Exercise description — Could you restate the whole listing below word for word, minus the pictures?
○ ○ ○ ○ ○ ○ ○
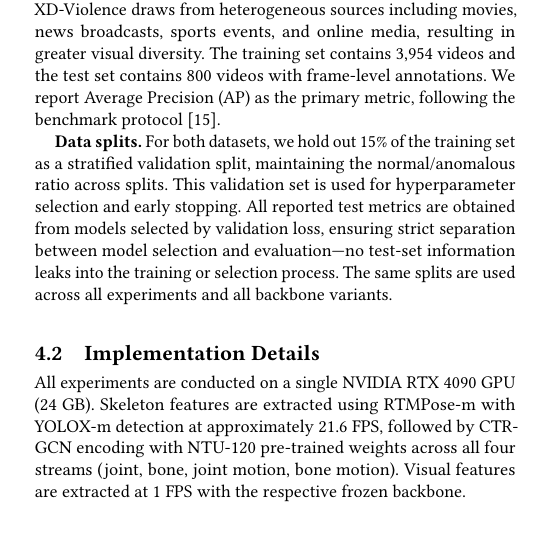
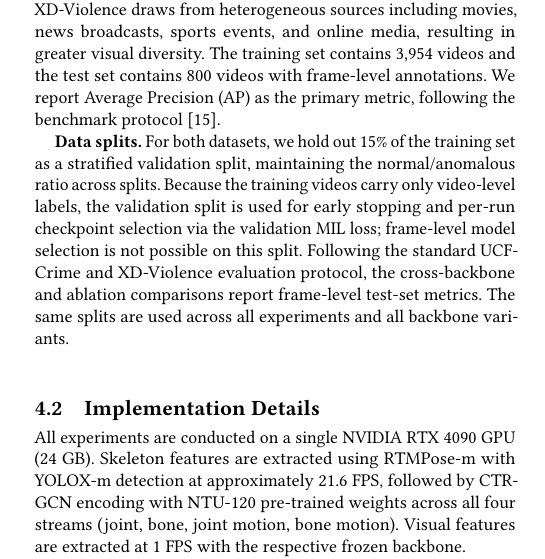
Before and after one commit to austinjeng/ViolenceCC, a LaTeX paper (paper/main.tex): part of one column of page 4 of 9, cut so that both start at the same text, the shorter picture padded with empty space. Compiled offline with pdfLaTeX.

Commit message:
docs(paper): reframe data-splits to remove false no-test-leakage claim (C1)
Co-Authored-By: Claude Opus 4.8 (1M context) <noreply@anthropic.com>

```diff
--- a/paper/main.tex
+++ b/paper/main.tex
@@ -206,7 +206,7 @@ During training, each batch consists of paired normal and anomalous video bags,
 
 \textbf{XD-Violence}~\cite{wu2020xdviolence} is a larger multi-modal dataset containing 4,754 untrimmed videos across six violence categories: Fighting (B1), Shooting (B2), Riot (B3), Abuse (B4), Car Accident (B5), and Explosion (B6). Unlike UCF-Crime's fixed-camera surveillance footage, XD-Violence draws from heterogeneous sources including movies, news broadcasts, sports events, and online media, resulting in greater visual diversity. The training set contains 3,954 videos and the test set contains 800 videos with frame-level annotations. We report Average Precision (AP) as the primary metric, following the benchmark protocol~\cite{wu2020xdviolence}.
 
-\textbf{Data splits.} For both datasets, we hold out 15\% of the training set as a stratified validation split, maintaining the normal/anomalous ratio across splits. This validation set is used for hyperparameter selection and early stopping. All reported test metrics are obtained from models selected by validation loss, ensuring strict separation between model selection and evaluation---no test-set information leaks into the training or selection process. The same splits are used across all experiments and all backbone variants.
+\textbf{Data splits.} For both datasets, we hold out 15\% of the training set as a stratified validation split, maintaining the normal/anomalous ratio across splits. Because the training videos carry only video-level labels, the validation split is used for early stopping and per-run checkpoint selection via the validation MIL loss; frame-level model selection is not possible on this split. Following the standard UCF-Crime and XD-Violence evaluation protocol, the cross-backbone and ablation comparisons report frame-level test-set metrics. The same splits are used across all experiments and all backbone variants.
 
 \subsection{Implementation Details}
 
```
Also changed, not shown: .planning/STATE.md.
○ ○ ○ ○ ○ ○ ○
Result of this exercise —
Before and after one commit to austinjeng/ViolenceCC, a LaTeX paper (paper/main.tex): part of one column of page 4 of 9, cut so that both start at the same text, the shorter picture padded with empty space. Compiled offline with pdfLaTeX.

Commit message:
docs(paper): reframe data-splits to remove false no-test-leakage claim (C1)
Co-Authored-By: Claude Opus 4.8 (1M context) <noreply@anthropic.com>

```diff
--- a/paper/main.tex
+++ b/paper/main.tex
@@ -206,7 +206,7 @@ During training, each batch consists of paired normal and anomalous video bags,
 
 \textbf{XD-Violence}~\cite{wu2020xdviolence} is a larger multi-modal dataset containing 4,754 untrimmed videos across six violence categories: Fighting (B1), Shooting (B2), Riot (B3), Abuse (B4), Car Accident (B5), and Explosion (B6). Unlike UCF-Crime's fixed-camera surveillance footage, XD-Violence draws from heterogeneous sources including movies, news broadcasts, sports events, and online media, resulting in greater visual diversity. The training set contains 3,954 videos and the test set contains 800 videos with frame-level annotations. We report Average Precision (AP) as the primary metric, following the benchmark protocol~\cite{wu2020xdviolence}.
 
-\textbf{Data splits.} For both datasets, we hold out 15\% of the training set as a stratified validation split, maintaining the normal/anomalous ratio across splits. This validation set is used for hyperparameter selection and early stopping. All reported test metrics are obtained from models selected by validation loss, ensuring strict separation between model selection and evaluation---no test-set information leaks into the training or selection process. The same splits are used across all experiments and all backbone variants.
+\textbf{Data splits.} For both datasets, we hold out 15\% of the training set as a stratified validation split, maintaining the normal/anomalous ratio across splits. Because the training videos carry only video-level labels, the validation split is used for early stopping and per-run checkpoint selection via the validation MIL loss; frame-level model selection is not possible on this split. Following the standard UCF-Crime and XD-Violence evaluation protocol, the cross-backbone and ablation comparisons report frame-level test-set metrics. The same splits are used across all experiments and all backbone variants.
 
 \subsection{Implementation Details}
 
```
Also changed, not shown: .planning/STATE.md.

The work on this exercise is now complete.